First let’s briefly cover why a gayborhood would exist in the first place. Throughout the 20th century, LGBT people, and gay men in particular, created spaces where they could build solidarity, protect one another, and find liberation from a society that did not accept them. Due to social ostracism, many LGBT people used these enclaves to replace communities from which they had been rejected. These neighborhoods necessitated the development of complex social networks and institutions, including gay bars, community centers, bookstores, meeting places, and health clinics. Essentially, LGBT people didn’t feel comfortable in their old homes, so they made new homes together.

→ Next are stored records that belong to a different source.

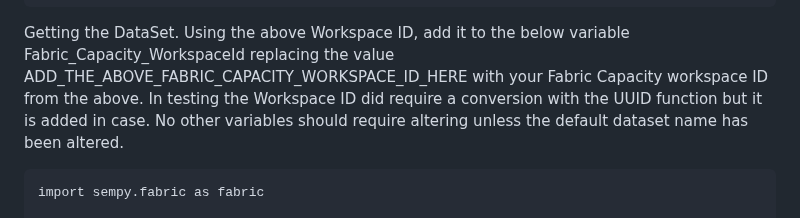
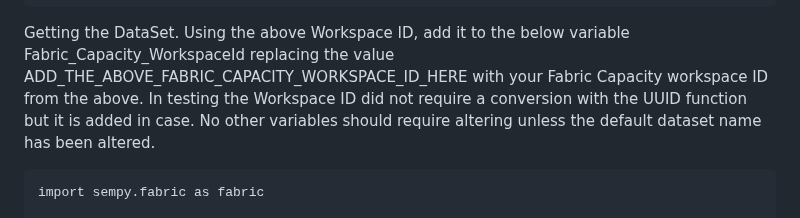
Before and after one commit to azurepocmain/fabricpocmain.github.io, a Markdown page: articles/fabric-capacity-metrics-extraction.md, the part around the change. Rendered like a GitHub page.

````diff
--- a/articles/fabric-capacity-metrics-extraction.md
+++ b/articles/fabric-capacity-metrics-extraction.md
@@ -39,7 +39,7 @@ display(capacity_workspace_check)
 ```
 Getting the DataSet.
 Using the above Workspace ID, add it to the below variable Fabric_Capacity_WorkspaceId replacing the value ADD_THE_ABOVE_FABRIC_CAPACITY_WORKSPACE_ID_HERE with your Fabric Capacity workspace ID from the above.
-In testing the Workspace ID did require a conversion with the UUID function but it is added in case.
+In testing the Workspace ID did not require a conversion with the UUID function but it is added in case.
 No other variables should require altering unless the default dataset name has been altered.
 ```
 import sempy.fabric as fabric
````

Luckily, many Columbus areas were ripe for the investment of LGBT people. When people talk about “gay neighborhoods,” the typical examples are German Village, Short North, Old Town East and Clintonville. One of the most intriguing narratives of gay neighborhoods is the contribution the LGBT community made to revitalizing urban neighborhoods. In 2014, the German Village Society offered a “Gay Pioneers Tour,” a fantastic foray into the uniquely queer history of the village. One prominent example of gays in public life is the story of partners Fred and Howard, who were at the forefront of the German Village success story, dedicating themselves to fostering a sense of community and working behind the scenes to lift the neighborhood at City Hall. Today, German Village ranks highly for partnered gay couples in Columbus, though Merion Village to the south beats out German Village proper. The South High Street corridor is home to four LGBT establishments, some of which offer a glimpse into the dive-bar scenes of previous decades. For a true throwback, head to Tremont Lounge—supposedly the city’s oldest gay bar—where a diverse clientele gathers for cheap drinks and fun shows.

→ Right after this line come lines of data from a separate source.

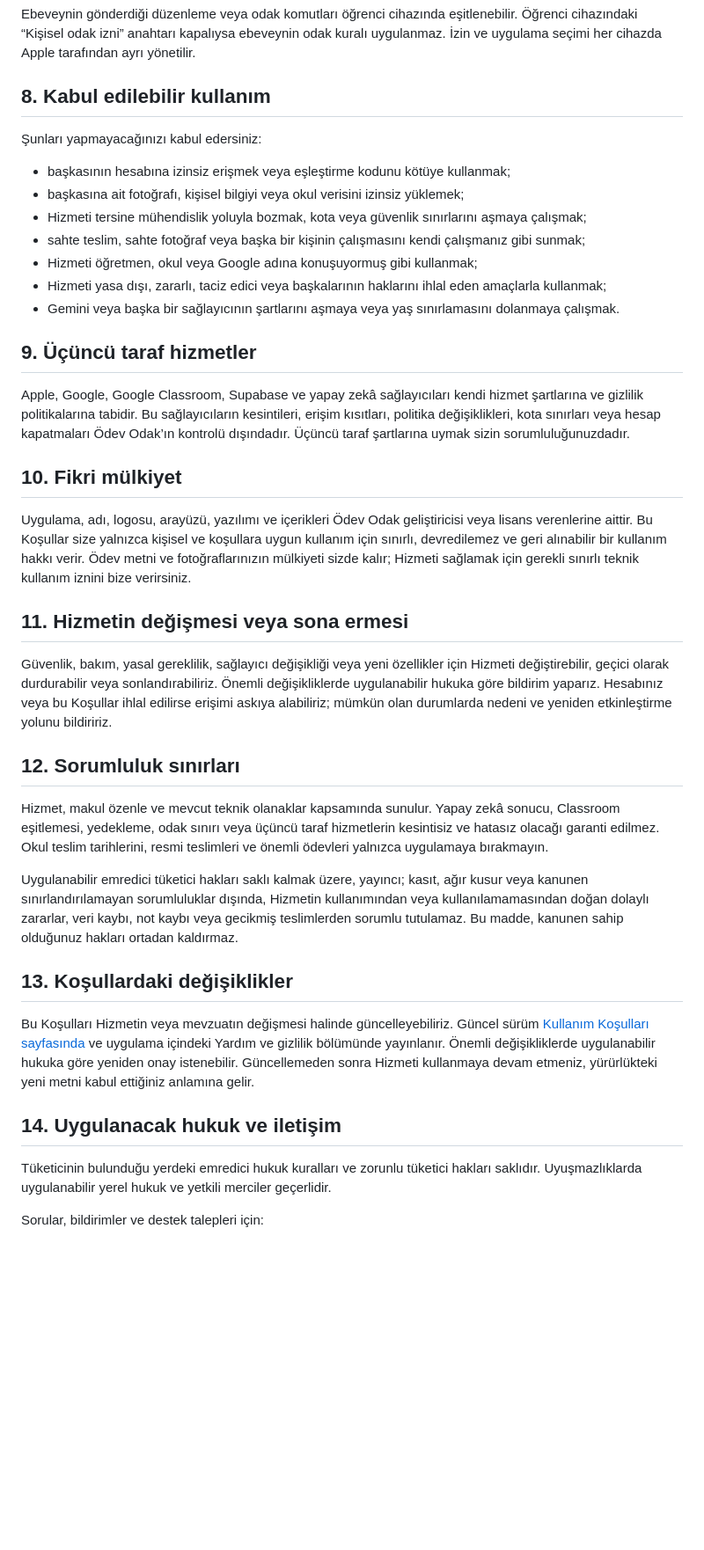
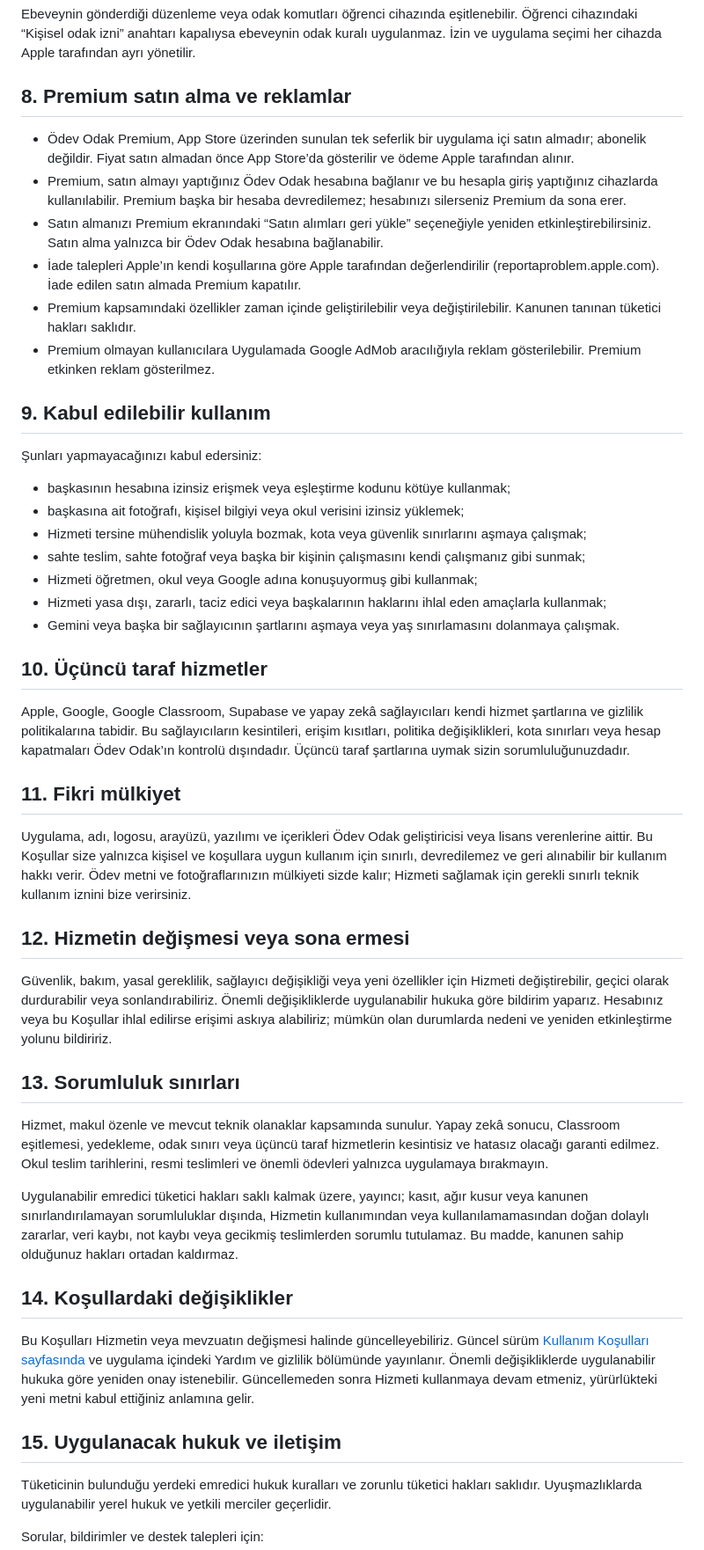
Before and after one commit to cbsoybas/odev-odak-policies, a Markdown page: KULLANIM_KOSULLARI.md, the part around one of its changes. Shown at 88% size. GitHub-like rendering; blank space fills up the shorter version.

Commit message:
Terms (Markdown): add Premium purchase and ads section (8), renumber
Updated the last update date and added details about Premium features and acceptable use policies.

```diff
--- a/KULLANIM_KOSULLARI.md
+++ b/KULLANIM_KOSULLARI.md
@@ -62,7 +62,16 @@ Ebeveyn kontrolü isteğe bağlıdır. Öğrenci ve ebeveyn hesapları bağlant
 
 Ebeveynin gönderdiği düzenleme veya odak komutları öğrenci cihazında eşitlenebilir. Öğrenci cihazındaki “Kişisel odak izni” anahtarı kapalıysa ebeveynin odak kuralı uygulanmaz. İzin ve uygulama seçimi her cihazda Apple tarafından ayrı yönetilir.
 
-## 8. Kabul edilebilir kullanım
+## 8. Premium satın alma ve reklamlar
+
+- Ödev Odak Premium, App Store üzerinden sunulan tek seferlik bir uygulama içi satın almadır; abonelik değildir. Fiyat satın almadan önce App Store’da gösterilir ve ödeme Apple tarafından alınır.
+- Premium, satın almayı yaptığınız Ödev Odak hesabına bağlanır ve bu hesapla giriş yaptığınız cihazlarda kullanılabilir. Premium başka bir hesaba devredilemez; hesabınızı silerseniz Premium da sona erer.
+- Satın almanızı Premium ekranındaki “Satın alımları geri yükle” seçeneğiyle yeniden etkinleştirebilirsiniz. Satın alma yalnızca bir Ödev Odak hesabına bağlanabilir.
+- İade talepleri Apple’ın kendi koşullarına göre Apple tarafından değerlendirilir (reportaproblem.apple.com). İade edilen satın almada Premium kapatılır.
+- Premium kapsamındaki özellikler zaman içinde geliştirilebilir veya değiştirilebilir. Kanunen tanınan tüketici hakları saklıdır.
+- Premium olmayan kullanıcılara Uygulamada Google AdMob aracılığıyla reklam gösterilebilir. Premium etkinken reklam gösterilmez.
+
+## 9. Kabul edilebilir kullanım
 
 Şunları yapmayacağınızı kabul edersiniz:
 
@@ -74,29 +83,29 @@ Ebeveynin gönderdiği düzenleme veya odak komutları öğrenci cihazında eşi
 - Hizmeti yasa dışı, zararlı, taciz edici veya başkalarının haklarını ihlal eden amaçlarla kullanmak;
 - Gemini veya başka bir sağlayıcının şartlarını aşmaya veya yaş sınırlamasını dolanmaya çalışmak.
 
-## 9. Üçüncü taraf hizmetler
+## 10. Üçüncü taraf hizmetler
 
 Apple, Google, Google Classroom, Supabase ve yapay zekâ sağlayıcıları kendi hizmet şartlarına ve gizlilik politikalarına tabidir. Bu sağlayıcıların kesintileri, erişim kısıtları, politika değişiklikleri, kota sınırları veya hesap kapatmaları Ödev Odak’ın kontrolü dışındadır. Üçüncü taraf şartlarına uymak sizin sorumluluğunuzdadır.
 
-## 10. Fikri mülkiyet
+## 11. Fikri mülkiyet
 
 Uygulama, adı, logosu, arayüzü, yazılımı ve içerikleri Ödev Odak geliştiricisi veya lisans verenlerine aittir. Bu Koşullar size yalnızca kişisel ve koşullara uygun kullanım için sınırlı, devredilemez ve geri alınabilir bir kullanım hakkı verir. Ödev metni ve fotoğraflarınızın mülkiyeti sizde kalır; Hizmeti sağlamak için gerekli sınırlı teknik kullanım iznini bize verirsiniz.
 
-## 11. Hizmetin değişmesi veya sona ermesi
+## 12. Hizmetin değişmesi veya sona ermesi
 
 Güvenlik, bakım, yasal gereklilik, sağlayıcı değişikliği veya yeni özellikler için Hizmeti değiştirebilir, geçici olarak durdurabilir veya sonlandırabiliriz. Önemli değişikliklerde uygulanabilir hukuka göre bildirim yaparız. Hesabınız veya bu Koşullar ihlal edilirse erişimi askıya alabiliriz; mümkün olan durumlarda nedeni ve yeniden etkinleştirme yolunu bildiririz.
 
-## 12. Sorumluluk sınırları
+## 13. Sorumluluk sınırları
 
 Hizmet, makul özenle ve mevcut teknik olanaklar kapsamında sunulur. Yapay zekâ sonucu, Classroom eşitlemesi, yedekleme, odak sınırı veya üçüncü taraf hizmetlerin kesintisiz ve hatasız olacağı garanti edilmez. Okul teslim tarihlerini, resmi teslimleri ve önemli ödevleri yalnızca uygulamaya bırakmayın.
 
 Uygulanabilir emredici tüketici hakları saklı kalmak üzere, yayıncı; kasıt, ağır kusur veya kanunen sınırlandırılamayan sorumluluklar dışında, Hizmetin kullanımından veya kullanılamamasından doğan dolaylı zararlar, veri kaybı, not kaybı veya gecikmiş teslimlerden sorumlu tutulamaz. Bu madde, kanunen sahip olduğunuz hakları ortadan kaldırmaz.
 
-## 13. Koşullardaki değişiklikler
+## 14. Koşullardaki değişiklikler
 
 Bu Koşulları Hizmetin veya mevzuatın değişmesi halinde güncelleyebiliriz. Güncel sürüm [Kullanım Koşulları sayfasında](https://github.com/cbsoybas/odev-odak-policies/blob/main/KULLANIM_KOSULLARI.md) ve uygulama içindeki Yardım ve gizlilik bölümünde yayınlanır. Önemli değişikliklerde uygulanabilir hukuka göre yeniden onay istenebilir. Güncellemeden sonra Hizmeti kullanmaya devam etmeniz, yürürlükteki yeni metni kabul ettiğiniz anlamına gelir.
 
-## 14. Uygulanacak hukuk ve iletişim
+## 15. Uygulanacak hukuk ve iletişim
 
 Tüketicinin bulunduğu yerdeki emredici hukuk kuralları ve zorunlu tüketici hakları saklıdır. Uyuşmazlıklarda uygulanabilir yerel hukuk ve yetkili merciler geçerlidir.
 
```
Also changed, not shown: other parts of KULLANIM_KOSULLARI.md (+1 -1 lines).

For a modern and trendy picture of LGBT life in Columbus, head up to the Short North. As a business district and a collection of residential neighborhoods, the Short North is the city’s most active spot for gay nightlife. Home to Union Cafe, Axis Nightclub, and Level Dining Lounge, this short strip of North High Street is a gay mecca. The neighborhoods on either side of the strip—Victorian Village and Italian Village—sport many pride flags flying from historic porches. Take a walk down jagged Price Avenue or the linear Mt. Pleasant Avenue to get a sense of what living in the neighborhood would be like. It’s no wonder so many LGBT people have chosen to live there, considering the proximity to such an active gay scene.

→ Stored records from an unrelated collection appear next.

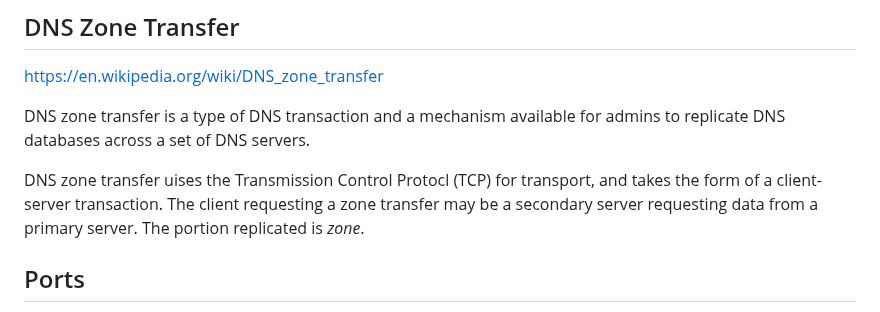
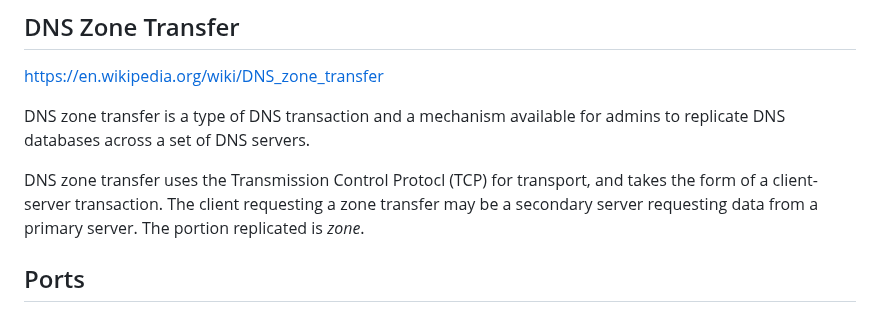
Before and after one commit to danielsantander/cyberdev, a Markdown page: kali-linux/EYNTKAM.md, the part around the change. Rendered like a GitHub page.

Commit message:
fix small typo

```diff
--- a/kali-linux/EYNTKAM.md
+++ b/kali-linux/EYNTKAM.md
@@ -719,7 +719,7 @@ systemctl status resolvconf.service
 
 DNS zone transfer is a type of DNS transaction and a mechanism available for admins to replicate DNS databases across a set of DNS servers.
 
-DNS zone transfer uises the Transmission Control Protocl (TCP) for transport, and takes the form of a client-server transaction. The client requesting a zone transfer may be a secondary server requesting data from a primary server. The portion replicated is *zone*.
+DNS zone transfer uses the Transmission Control Protocl (TCP) for transport, and takes the form of a client-server transaction. The client requesting a zone transfer may be a secondary server requesting data from a primary server. The portion replicated is *zone*.
 
 ## Ports
 
```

Seeking someplace more subdued? Live the suburban dream and head up to Clintonville—or, more specifically, Beechwold. Developed on land that was formerly the summer home of the Jeffery Family (i.e. Jeffery Place, Jeffery Mansion, Jeffery Mining Manucaturing Co.), Beechwold offers a variety of housing stock. From the unique architecture and leafy tree canopy of the historic district on the west side of High Street to the cute Cape-Cod cottages on the east side, the neighborhood allows for diversity of many types. When in Beechwold, don’t miss Mozart’s Piano Cafe, a local fixture that offers delectable European pastries, full entrees, and live piano music to boot.
Wherever you choose to go for a gay old time, you’ll experience a unique slice of LGBT culture in Columbus. For more on gay culture and activities in Columbus, visit our LGBT Travel page.
*Special thanks to Bryan Cole, graduate student in social work at OSU, for research assistance in this post.